14. Vincent et al, 199947Reasons for not reporting adverse incidents: an empirical studySurvey studyTo assess (1) whether staff knows about the existence of IRS, (2) staff estimates of the likelihood to report 10 example obstetric incidents and (3) the attitudes towards 10 potential reasons for not reporting incidents42 obstetricians, 156 midwives (of two obstetric units)
15. Wakefield et al, 199644Perceived barriers in reporting medication administration errorsSurvey studyTo assess nurses' perceptions of the reasons why medication administration errors may not be reported1384 nurses of 24 acute care hospitals
16. Wakefield et al, 199910Understanding why medication administration errors may not be reportedSurvey studyTo develop an instrument to understand why medication administration errors may not be reported; to conduct, therefore, a confirmatory factor analysis to test a four-factor solution of reasons to not report errors and then to analyse results at the unit level1482 nurses from Iowa's acute care hospitals

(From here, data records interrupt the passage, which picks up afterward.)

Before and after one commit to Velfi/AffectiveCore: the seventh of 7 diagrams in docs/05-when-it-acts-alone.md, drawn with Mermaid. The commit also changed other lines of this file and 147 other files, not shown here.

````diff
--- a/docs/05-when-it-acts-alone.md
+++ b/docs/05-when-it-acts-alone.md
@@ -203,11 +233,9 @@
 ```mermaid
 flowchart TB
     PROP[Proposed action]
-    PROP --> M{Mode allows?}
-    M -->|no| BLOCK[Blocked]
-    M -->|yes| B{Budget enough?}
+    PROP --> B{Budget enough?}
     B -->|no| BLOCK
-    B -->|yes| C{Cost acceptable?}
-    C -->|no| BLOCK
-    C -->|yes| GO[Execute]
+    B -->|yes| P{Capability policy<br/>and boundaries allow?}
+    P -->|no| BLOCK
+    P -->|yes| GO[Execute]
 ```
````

17. Waring, 200545Beyond blame: cultural barriers to medical incident reporting28 semistructured interviewsTo assess physicians' attitudes towards incident reporting integrating cultural features of medical professionalism to move beyond the often cited notion of “blame culture”Three senior medical representatives and 25 specialist physicians
18. Wild and Bradley, 200546The gap between nurses and residents in a community hospital's error reporting systemSurvey studyTo assess knowledge and use of hospital's error reporting system, perceptions and attitudes towards reporting24 residents, 60 nursing staff
19. Wu et al, 20089Testing the technology acceptance model for evaluating healthcare professionals' intention to use an adverse event reporting systemSurvey studyTo examine what determines the acceptance of adverse event reporting systems by healthcare professionals in testing an extended technology acceptance model that integrates trust and management support290 health professionals from 144 hospitals